Outside of politics, D.C. is filled with rich culture and history, and Black History Month is the time to celebrate it.
The District will host dozens of events throughout February, each touching on a different element of African American culture. From black art shows at coffee shops to civil rights memorials, here are some of the top events to check out during Black History Month.
Friday, Feb. 7: ‘Meditations,’ A Black History Art Show
Kick off the month at the black-owned business Culture Coffee Too in Northeast D.C. The coffee shop is showcasing pieces from two African American artists, husband and wife James and Zsudayka Terrell, who produce prints, paintings and textiles. All of their work will be on display and available for purchase.
Culture Coffee Too, 300 Riggs Road NE, 6 to 8 p.m., free.
Saturday, Feb. 8: Black History Read-in
The D.C. chapter of The North Carolina A&T State University will host a black history read-in to commemorate the 1960 Greensboro, N.C. sit-in when black students refused to leave a segregated lunch counter after being denied service. Anyone is welcome to read a piece of literature about the movement or attend as an audience member. Interested readers can register online through Eventbrite, but drop-in performers are also welcome.
Aggies Helping Aggies, Inc., 1525 Iris St. NW, noon to 2:30 p.m., free.
Saturday, Feb. 15: The Beloved Community: MLK Jr. and Activism
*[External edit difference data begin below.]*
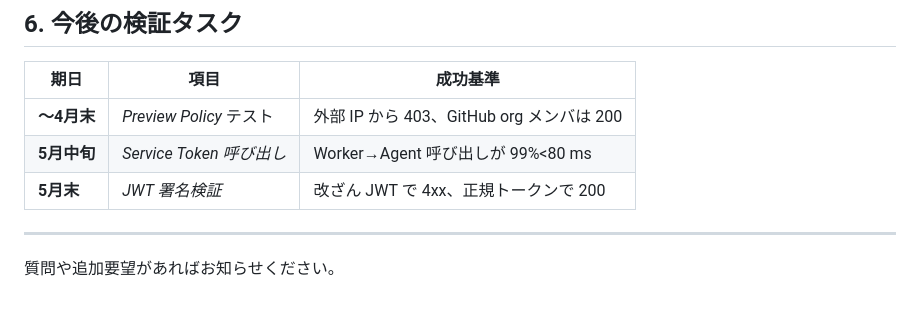
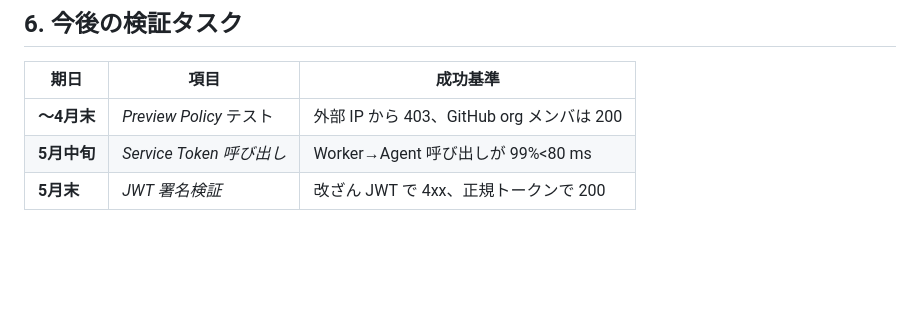
Before and after one commit to ryosuke-horie/kime.jp, a Markdown page: docs/ADR/03_デプロイフロー・アクセス制御.md, the part around the change. Drawn GitHub-style; blank space fills up the shorter version.

```diff
--- a/docs/ADR/03_デプロイフロー・アクセス制御.md
+++ b/docs/ADR/03_デプロイフロー・アクセス制御.md
@@ -151,7 +151,3 @@ resource "cloudflare_access_policy" "preview_allow" {
 | **〜4月末** | *Preview Policy* テスト | 外部 IP から 403、GitHub org メンバは 200 |
 | **5月中旬** | *Service Token 呼び出し* | Worker→Agent 呼び出しが 99%<80 ms |
 | **5月末** | *JWT 署名検証* | 改ざん JWT で 4xx、正規トークンで 200 |
-
----
-
-質問や追加要望があればお知らせください。
```
Also changed, not shown: docs/ADR/04_モニタリング.md (added, +97 -0 lines).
Archivist Derek Gray of the D.C. Public Library will give a presentation on King’s activism in D.C., focusing on his community organizing efforts and speeches, at the Anacostia Community Museum. When you attend, you can also visit a related exhibit called “A Right To The City,” which features stories of how D.C. residents advocated for better city planning and civic engagement throughout history.
Thursday, Feb. 20: Rayceen Pendarvis Is Living Black History
Head to Cleveland Park Library for an evening recognizing black history and art. Black entertainer and D.C. community advocate Rayceen Pendarvis will host an event celebrating the accomplishments of African American people throughout history. The program will include several different performers, including singer and songwriter Nia Simmons and poet Micah Powell. Head to Cleveland Park Library for an evening recognizing black history and art.
Cleveland Park Library, 3310 Connecticut Ave. NW, 5 to 8:30 p.m., free with registration.
Saturday, Feb. 22: Black History Luncheon and Book Signing
Grab lunch and listen to a book reading at the Washington Renaissance Hotel later this month. The Association for the Study of African American Life and History, which is headquartered in D.C., is hosting a book reading and signing event centered around the theme, “African Americans and the Vote.” The event will bring in more than 20 different authors to discuss books like “Meet Jim Crow!,” “Trailblazer” and “Coming Home” by Lee Chavous, Dorothy Gilliam and CeLillianne Green, respectively.
Washington Renaissance Hotel, 999 9th St. NW, book signing begins at 10 a.m. and is free, $115 for luncheon tickets.